(Version comparison data)

====================

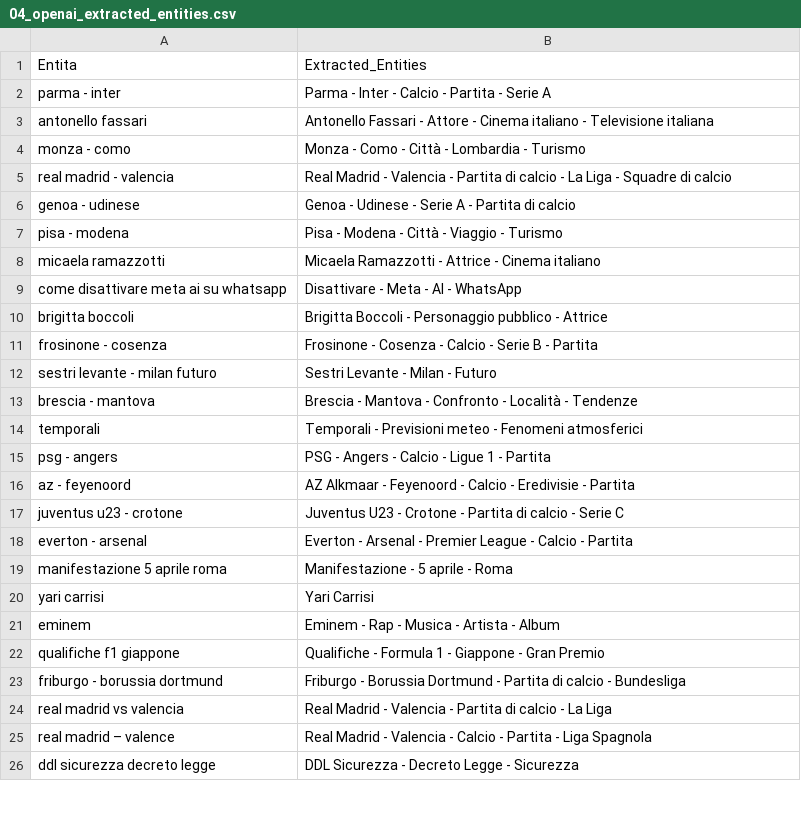
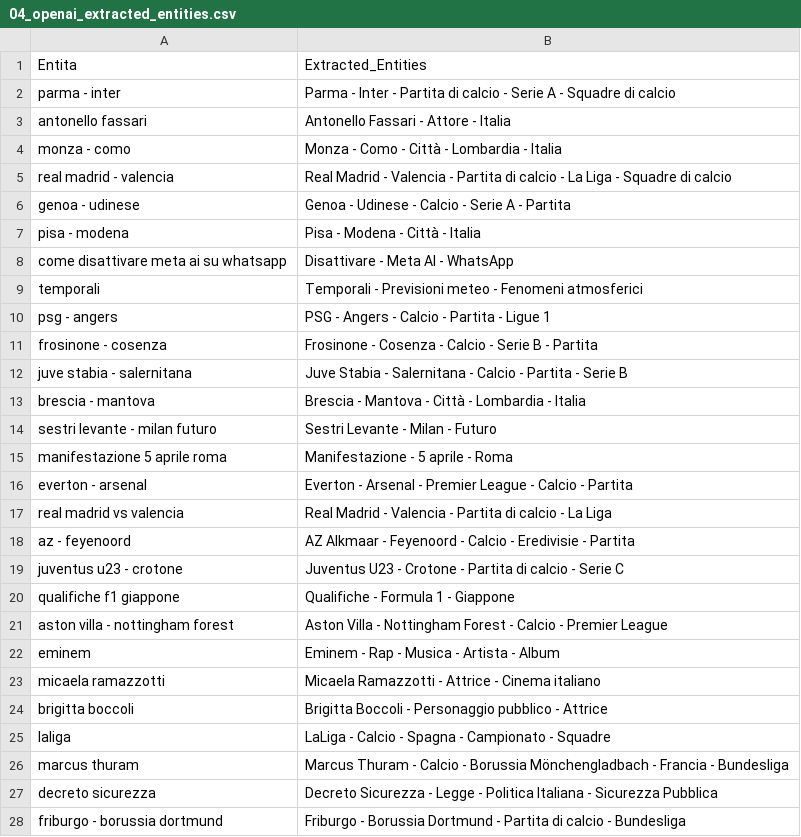
Before and after one commit to maledizionisrls/discover-prophet-website, a CSV file: checkpoint_data/04_openai_extracted_entities.csv, drawn as a sheet; only a part is shown; the diff covers the shown part only.

```diff
--- a/checkpoint_data/04_openai_extracted_entities.csv
+++ b/checkpoint_data/04_openai_extracted_entities.csv
@@ -1,26 +1,28 @@
 Entita,Extracted_Entities
-parma - inter,Parma - Inter - Calcio - Partita - Serie A
-antonello fassari,Antonello Fassari - Attore - Cinema italiano - Televisione italiana
-monza - como,Monza - Como - Città - Lombardia - Turismo
+parma - inter,Parma - Inter - Partita di calcio - Serie A - Squadre di calcio
+antonello fassari,Antonello Fassari - Attore - Italia
+monza - como,Monza - Como - Città - Lombardia - Italia
 real madrid - valencia,Real Madrid - Valencia - Partita di calcio - La Liga - Squadre di calcio
-genoa - udinese,Genoa - Udinese - Serie A - Partita di calcio
-pisa - modena,Pisa - Modena - Città - Viaggio - Turismo
-micaela ramazzotti,Micaela Ramazzotti - Attrice - Cinema italiano
-come disattivare meta ai su whatsapp,Disattivare - Meta - AI - WhatsApp
-brigitta boccoli,Brigitta Boccoli - Personaggio pubblico - Attrice
+genoa - udinese,Genoa - Udinese - Calcio - Serie A - Partita
+pisa - modena,Pisa - Modena - Città - Italia
+come disattivare meta ai su whatsapp,Disattivare - Meta AI - WhatsApp
+temporali,Temporali - Previsioni meteo - Fenomeni atmosferici
+psg - angers,PSG - Angers - Calcio - Partita - Ligue 1
 frosinone - cosenza,Frosinone - Cosenza - Calcio - Serie B - Partita
+juve stabia - salernitana,Juve Stabia - Salernitana - Calcio - Partita - Serie B
+brescia - mantova,Brescia - Mantova - Città - Lombardia - Italia
 sestri levante - milan futuro,Sestri Levante - Milan - Futuro
-brescia - mantova,Brescia - Mantova - Confronto - Località - Tendenze
-temporali,Temporali - Previsioni meteo - Fenomeni atmosferici
-psg - angers,PSG - Angers - Calcio - Ligue 1 - Partita
+manifestazione 5 aprile roma,Manifestazione - 5 aprile - Roma
+everton - arsenal,Everton - Arsenal - Premier League - Calcio - Partita
+real madrid vs valencia,Real Madrid - Valencia - Partita di calcio - La Liga
 az - feyenoord,AZ Alkmaar - Feyenoord - Calcio - Eredivisie - Partita
 juventus u23 - crotone,Juventus U23 - Crotone - Partita di calcio - Serie C
-everton - arsenal,Everton - Arsenal - Premier League - Calcio - Partita
-manifestazione 5 aprile roma,Manifestazione - 5 aprile - Roma
-yari carrisi,Yari Carrisi
+qualifiche f1 giappone,Qualifiche - Formula 1 - Giappone
+aston villa - nottingham forest,Aston Villa - Nottingham Forest - Calcio - Premier League
 eminem,Eminem - Rap - Musica - Artista - Album
-qualifiche f1 giappone,Qualifiche - Formula 1 - Giappone - Gran Premio
+micaela ramazzotti,Micaela Ramazzotti - Attrice - Cinema italiano
+brigitta boccoli,Brigitta Boccoli - Personaggio pubblico - Attrice
+laliga,LaLiga - Calcio - Spagna - Campionato - Squadre
+marcus thuram,Marcus Thuram - Calcio - Borussia Mönchengladbach - Francia - Bundesliga
+decreto sicurezza,Decreto Sicurezza - Legge - Politica Italiana - Sicurezza Pubblica
 friburgo - borussia dortmund,Friburgo - Borussia Dortmund - Partita di calcio - Bundesliga
-real madrid vs valencia,Real Madrid - Valencia - Partita di calcio - La Liga
-real madrid – valence,Real Madrid - Valencia - Calcio - Partita - Liga Spagnola
-ddl sicurezza decreto legge,DDL Sicurezza - Decreto Legge - Sicurezza
```
Also changed, not shown: 14 added rows, 16 removed rows, 4 moved rows and 1 edited cell elsewhere in this file, checkpoint_data/01_entities_ordered_extracted.csv, checkpoint_data/02_context_run_2_scores.csv, 5 other files.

====================

_Exercise prompt:_
With the images left out, output all the entries above exactly.

_Response to the exercise:_
Before and after one commit to maledizionisrls/discover-prophet-website, a CSV file: checkpoint_data/04_openai_extracted_entities.csv, drawn as a sheet; only a part is shown; the diff covers the shown part only.

```diff
--- a/checkpoint_data/04_openai_extracted_entities.csv
+++ b/checkpoint_data/04_openai_extracted_entities.csv
@@ -1,26 +1,28 @@
 Entita,Extracted_Entities
-parma - inter,Parma - Inter - Calcio - Partita - Serie A
-antonello fassari,Antonello Fassari - Attore - Cinema italiano - Televisione italiana
-monza - como,Monza - Como - Città - Lombardia - Turismo
+parma - inter,Parma - Inter - Partita di calcio - Serie A - Squadre di calcio
+antonello fassari,Antonello Fassari - Attore - Italia
+monza - como,Monza - Como - Città - Lombardia - Italia
 real madrid - valencia,Real Madrid - Valencia - Partita di calcio - La Liga - Squadre di calcio
-genoa - udinese,Genoa - Udinese - Serie A - Partita di calcio
-pisa - modena,Pisa - Modena - Città - Viaggio - Turismo
-micaela ramazzotti,Micaela Ramazzotti - Attrice - Cinema italiano
-come disattivare meta ai su whatsapp,Disattivare - Meta - AI - WhatsApp
-brigitta boccoli,Brigitta Boccoli - Personaggio pubblico - Attrice
+genoa - udinese,Genoa - Udinese - Calcio - Serie A - Partita
+pisa - modena,Pisa - Modena - Città - Italia
+come disattivare meta ai su whatsapp,Disattivare - Meta AI - WhatsApp
+temporali,Temporali - Previsioni meteo - Fenomeni atmosferici
+psg - angers,PSG - Angers - Calcio - Partita - Ligue 1
 frosinone - cosenza,Frosinone - Cosenza - Calcio - Serie B - Partita
+juve stabia - salernitana,Juve Stabia - Salernitana - Calcio - Partita - Serie B
+brescia - mantova,Brescia - Mantova - Città - Lombardia - Italia
 sestri levante - milan futuro,Sestri Levante - Milan - Futuro
-brescia - mantova,Brescia - Mantova - Confronto - Località - Tendenze
-temporali,Temporali - Previsioni meteo - Fenomeni atmosferici
-psg - angers,PSG - Angers - Calcio - Ligue 1 - Partita
+manifestazione 5 aprile roma,Manifestazione - 5 aprile - Roma
+everton - arsenal,Everton - Arsenal - Premier League - Calcio - Partita
+real madrid vs valencia,Real Madrid - Valencia - Partita di calcio - La Liga
 az - feyenoord,AZ Alkmaar - Feyenoord - Calcio - Eredivisie - Partita
 juventus u23 - crotone,Juventus U23 - Crotone - Partita di calcio - Serie C
-everton - arsenal,Everton - Arsenal - Premier League - Calcio - Partita
-manifestazione 5 aprile roma,Manifestazione - 5 aprile - Roma
-yari carrisi,Yari Carrisi
+qualifiche f1 giappone,Qualifiche - Formula 1 - Giappone
+aston villa - nottingham forest,Aston Villa - Nottingham Forest - Calcio - Premier League
 eminem,Eminem - Rap - Musica - Artista - Album
-qualifiche f1 giappone,Qualifiche - Formula 1 - Giappone - Gran Premio
+micaela ramazzotti,Micaela Ramazzotti - Attrice - Cinema italiano
+brigitta boccoli,Brigitta Boccoli - Personaggio pubblico - Attrice
+laliga,LaLiga - Calcio - Spagna - Campionato - Squadre
+marcus thuram,Marcus Thuram - Calcio - Borussia Mönchengladbach - Francia - Bundesliga
+decreto sicurezza,Decreto Sicurezza - Legge - Politica Italiana - Sicurezza Pubblica
 friburgo - borussia dortmund,Friburgo - Borussia Dortmund - Partita di calcio - Bundesliga
-real madrid vs valencia,Real Madrid - Valencia - Partita di calcio - La Liga
-real madrid – valence,Real Madrid - Valencia - Calcio - Partita - Liga Spagnola
-ddl sicurezza decreto legge,DDL Sicurezza - Decreto Legge - Sicurezza
```
Also changed, not shown: 14 added rows, 16 removed rows, 4 moved rows and 1 edited cell elsewhere in this file, checkpoint_data/01_entities_ordered_extracted.csv, checkpoint_data/02_context_run_2_scores.csv, 5 other files.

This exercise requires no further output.